Brooklyn Oil Terminal Strikers – “A Multi-Billionaire Can Afford Fair Pay”
(NEW YORK CITY) - Workers on Strike at the United Metro Energy Corporation Fuel Terminal in Brooklyn marked the six-month anniversary of their walkout on Thursday (October 19th), with a rally outside the Midtown offices of billionaire owner John Catsimatidis.
“There’s a reason for this,” Teamsters Local 553 Secretary-Treasurer Demos Demopoulos told the roughly 50 supporters there. “The man can afford it. We’re talking about paying fourteen people the same wages and benefits as the rest of the industry.”
The 14 Workers walked out on April 19th after more than two years trying to win their first Union contract.
They voted to join Local 553 in February 2019.
The main issues are pay, benefits, and rights on the job, Union Activist André Soleyn told LaborPress before the rally.
United Metro pays significantly below industry standards, says Demopoulos.
For example, Soleyn gets $26 an hour, while Workers at other fuel companies in New York City get $36 for the same job.
Their current medical coverage, Soleyn says, has high co-payments and such a narrow network of doctors and hospitals that “you have to do a big exhaustive search to find anybody that accepts it.”
The Workers also want a real pension, while Catsimatidis is offering a 401(k) plan, says Demopoulos.

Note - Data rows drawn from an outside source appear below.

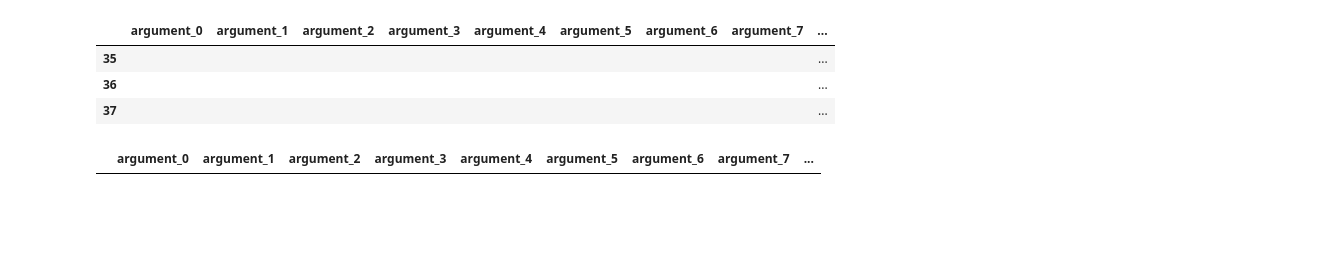
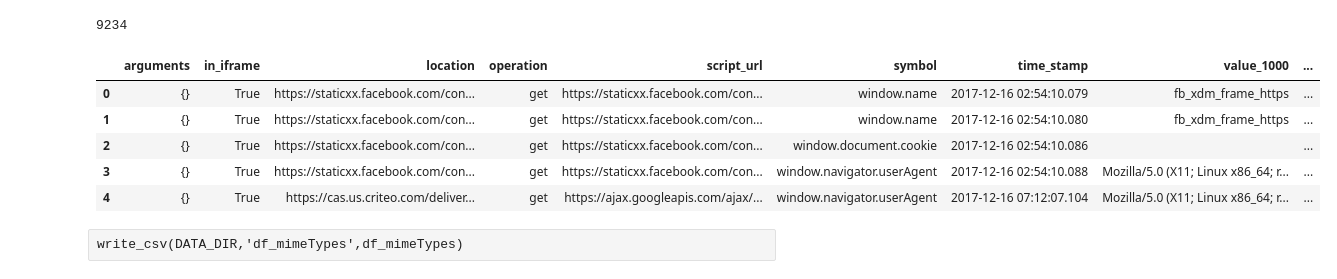
Before and after one commit to mozilla/Overscripted-Data-Analysis-Challenge, a Jupyter notebook: analyses/2019_03_15_Richa_Sharma_Analysis_Outreachy/Analysis in pandas.ipynb, the cells around one changed output. Cells and saved outputs as stored; diff of their text form; code cells hidden in the pictures; blank space fills up the shorter version.

Commit message:
More details in notes and addidtion to jupyter notebook

```diff
--- a/analyses/2019_03_15_Richa_Sharma_Analysis_Outreachy/Analysis in pandas.ipynb
+++ b/analyses/2019_03_15_Richa_Sharma_Analysis_Outreachy/Analysis in pandas.ipynb
@@ -20,0 +26,4 @@ pd.set_option("display.max_colwidth", -1)
+# %%
+#Borrowed from 2018_09_biskit1_mordax__canvas_fingerprinting notebook
+def parse_base_url(url):
+  return urlparse(url).netloc # Extract the base part of a URL (netloc, up until the first '/').
@@ -21,3 +36,7 @@ pd.set_option("display.max_colwidth", -1)
+# %%
+DATA_DIR = '/home/alvis/Desktop/Richa/overscripted/'
+PARQUET_FILE = DATA_DIR + 'sample'  # I ran this with sample data*
+IMP_COLUMNS = ['arguments','in_iframe', 'location', 'operation', 'script_url','symbol','time_stamp','value_1000','location_domain','script_domain','location_base_url']
 # %%
 df = pd.read_parquet(PARQUET_FILE, engine='pyarrow')
 df.head()
@@ -32,12 +50,19 @@ df.head()
-# %%
-df.iloc[35:38]
-# %% [output]
-|  | argument_0 | argument_1 | argument_2 | argument_3 | argument_4 | argument_5 | argument_6 | argument_7 | ... |
-| 35 |  |  |  |  |  |  |  |  | ... |
-| 36 |  |  |  |  |  |  |  |  | ... |
-| 37 |  |  |  |  |  |  |  |  | ... |
-# %%
-fing = df[df.argument_0.str.contains('Cwm fjordbank glyphs vext quiz')]
-fing.head()
-# %% [output]
-|  | argument_0 | argument_1 | argument_2 | argument_3 | argument_4 | argument_5 | argument_6 | argument_7 | ... |
+# %%
+len(df)
+# %% [output]
+9234
+# %%
+# Some location and script url cleansing. Nice idea from 2018_09_biskit1_mordax__canvas_fingerprinting
+df['location_domain'] = df.location.apply(extract_domain)
+df['script_domain'] = df.script_url.apply(extract_domain)
+df['location_base_url'] = df.location.apply(parse_base_url)
+#Reduced dataframe = Rdf
+Rdf = df[IMP_COLUMNS]
+Rdf.head()
+# %% [output]
+|  | arguments | in_iframe | location | operation | script_url | symbol | time_stamp | value_1000 | ... |
+| 0 | {} | True | https://staticxx.facebook.com/con... | get | https://staticxx.facebook.com/con... | window.name | 2017-12-16 02:54:10.079 | fb_xdm_frame_https | ... |
+| 1 | {} | True | https://staticxx.facebook.com/con... | get | https://staticxx.facebook.com/con... | window.name | 2017-12-16 02:54:10.080 | fb_xdm_frame_https | ... |
+| 2 | {} | True | https://staticxx.facebook.com/con... | get | https://staticxx.facebook.com/con... | window.document.cookie | 2017-12-16 02:54:10.086 |  | ... |
+| 3 | {} | True | https://staticxx.facebook.com/con... | get | https://staticxx.facebook.com/con... | window.navigator.userAgent | 2017-12-16 02:54:10.088 | Mozilla/5.0 (X11; Linux x86_64; r... | ... |
+| 4 | {} | True | https://cas.us.criteo.com/deliver... | get | https://ajax.googleapis.com/ajax/... | window.navigator.userAgent | 2017-12-16 07:12:07.104 | Mozilla/5.0 (X11; Linux x86_64; r... | ... |
@@ -44,3 +77,5 @@ fing.head()
+# %% [raw]
+write_csv(DATA_DIR,'df_mimeTypes',df_mimeTypes)
 # %%
 akam_f = df[df.script_url.str.contains('/akam/')]
 akam_f.head()
```
Also changed, not shown: parts of 11 cells of this notebook, 1 other file.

Finally, they can be fired - at will.
“You’re on edge - you are wondering will your number be next,” Soleyn said.
Eight of the 14 Strikers have been terminated, with Soleyn the first one, on April 19th.
He’d worked there since 2015.

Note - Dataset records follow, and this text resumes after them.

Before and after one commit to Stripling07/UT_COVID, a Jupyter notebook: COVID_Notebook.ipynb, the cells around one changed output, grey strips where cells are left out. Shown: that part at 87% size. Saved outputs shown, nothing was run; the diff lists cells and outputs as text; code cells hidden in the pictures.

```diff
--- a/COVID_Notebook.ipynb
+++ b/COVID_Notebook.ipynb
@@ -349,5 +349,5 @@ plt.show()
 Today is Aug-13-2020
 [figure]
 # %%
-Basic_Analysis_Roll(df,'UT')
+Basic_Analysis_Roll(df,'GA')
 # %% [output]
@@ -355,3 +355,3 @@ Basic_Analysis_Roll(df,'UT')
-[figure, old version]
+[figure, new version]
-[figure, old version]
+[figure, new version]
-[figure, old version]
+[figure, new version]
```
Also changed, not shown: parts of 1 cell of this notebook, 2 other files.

A Terminal Operator, he ran the machinery that transfers diesel fuel, heating oil and gasoline from ships to storage tanks to trucks, while also keeping track of inventory and the trucks arriving.

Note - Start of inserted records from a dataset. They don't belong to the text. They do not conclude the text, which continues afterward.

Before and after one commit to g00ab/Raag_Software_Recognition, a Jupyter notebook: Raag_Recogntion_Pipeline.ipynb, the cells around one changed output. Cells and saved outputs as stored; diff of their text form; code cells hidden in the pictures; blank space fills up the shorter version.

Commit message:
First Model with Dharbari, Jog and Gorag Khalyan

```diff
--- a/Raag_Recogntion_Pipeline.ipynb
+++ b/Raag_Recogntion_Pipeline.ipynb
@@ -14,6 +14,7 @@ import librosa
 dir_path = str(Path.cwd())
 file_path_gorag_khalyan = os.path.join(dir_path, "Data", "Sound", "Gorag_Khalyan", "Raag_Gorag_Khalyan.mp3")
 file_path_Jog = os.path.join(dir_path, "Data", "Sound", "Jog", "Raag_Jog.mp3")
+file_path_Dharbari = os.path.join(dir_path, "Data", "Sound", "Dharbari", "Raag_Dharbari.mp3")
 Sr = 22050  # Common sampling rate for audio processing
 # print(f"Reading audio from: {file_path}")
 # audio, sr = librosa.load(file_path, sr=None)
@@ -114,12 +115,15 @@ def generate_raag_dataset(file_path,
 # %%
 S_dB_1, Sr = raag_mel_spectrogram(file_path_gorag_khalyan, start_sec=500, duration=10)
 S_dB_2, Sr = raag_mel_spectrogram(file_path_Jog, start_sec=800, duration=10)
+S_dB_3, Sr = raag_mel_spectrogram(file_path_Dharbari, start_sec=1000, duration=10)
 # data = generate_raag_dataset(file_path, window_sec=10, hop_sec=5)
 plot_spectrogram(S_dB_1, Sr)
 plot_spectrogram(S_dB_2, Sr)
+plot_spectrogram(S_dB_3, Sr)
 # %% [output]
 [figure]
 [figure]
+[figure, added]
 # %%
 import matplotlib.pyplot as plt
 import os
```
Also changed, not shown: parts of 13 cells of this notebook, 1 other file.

Soleyn says a company lawyer told Demopoulos that his being axed first was “the luck of the draw.”
He laughs when it is suggested that the reason was “pour encourager les autres” - a sardonic French phrase for an execution intended “to encourage the others.”
Local 553 filed an Unfair Labor Practice (ULP) complaint with the National Labor Relations Board (NLRB) in September, alleging that the firings were illegal retaliation against the Union supporters.
The company has 100 other Employees at the terminal, on Newtown Creek in Greenpoint, including 25 Truck Drivers who are Local 553 Members and who are not on Strike.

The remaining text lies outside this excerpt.